I disagree with almost everything in this blog post. Specifically,
R’s native data structures are seriously lacking: we talking about lists, and vectors with very limited element types (boolean, int, double, complex, string, “raw”), to which you can tag on metadata. Almost all of R’s “native” data structures is conventions about this metdata. This is indeed “stable”, but seriously constraining when it comes to writing organized, performant code.
Non-standard evaluation (basically, functions getting a bit of a context) was a very appealing idea when introduced originally, but it turns out not to compose well, and make efficient compilation impossible.
In theory, R is eminently suitable for functional programming (a lot of parts were inspired by the Lisp family). But in practice, higher order functions and closures in native R code almost always imply a huge sacrifice in performance, so they are not used. People usually end up coding Fortran/C++ instead and calling it from R.
All of these points are of course well known. R users just work around them — this may be a reasonable choice when R has other advantages for some application.
I not sure this is desirable, or why it should happen. I am surprised that someone who considers himself a “professional programmer” calls the command line “bullshittery”, but it summarizes the attitude nicely.
Open source communities thrive when they have contributors who not merely users. If people are reluctant to get their hands dirty, I am not sure people will be inclined to tailor the software they write to their needs.

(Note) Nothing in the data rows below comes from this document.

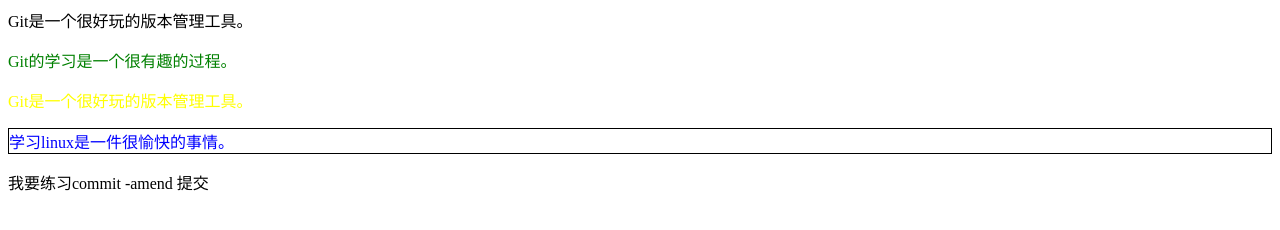
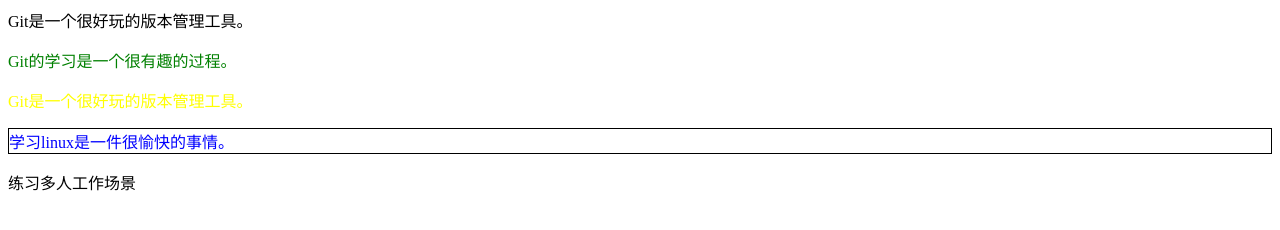
Before and after one commit to kanglove/study, a plain HTML site: page index.html in a window 1280 px wide. Drawn offline with Linux system fonts and the light colour scheme.

Commit message:
测试多人提交

```diff
--- a/index.html
+++ b/index.html
@@ -22,8 +22,8 @@ Git是一个很好玩的版本管理工具。
 学习linux是一件很愉快的事情。
 </p>
 
-<p>
-我要练习commit -amend 提交
+<p class='p5'>
+练习多人工作场景
 </p>
 
 </body>
```
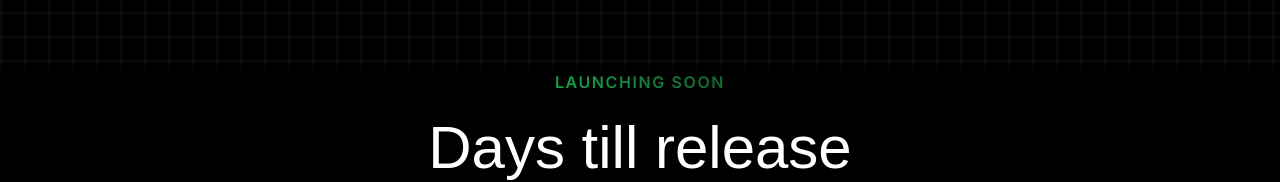
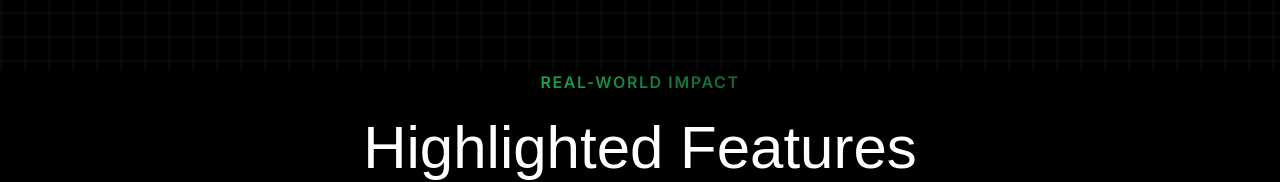
Before and after one commit to RoshanPShetty/spotifyshuffler, a Next.js app: page / in a window 1280 px wide. Shown: the part 636-818 px from the top of the page. Built offline with nearby package versions, Linux system fonts and the light colour scheme; a web font is replaced by a local one.

Commit message:
Removed countdown

```diff
--- a/app/page.tsx
+++ b/app/page.tsx
@@ -11,7 +11,7 @@ export default function Home() {
 		<div>
 			<Header />
 			<Hero />
-			<Countdown />
+			{/* <Countdown /> */}
 			<Features />
 			<Reviews />
 			<Contact />
```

I think that Julia coders should write packages that they find useful and are proud of.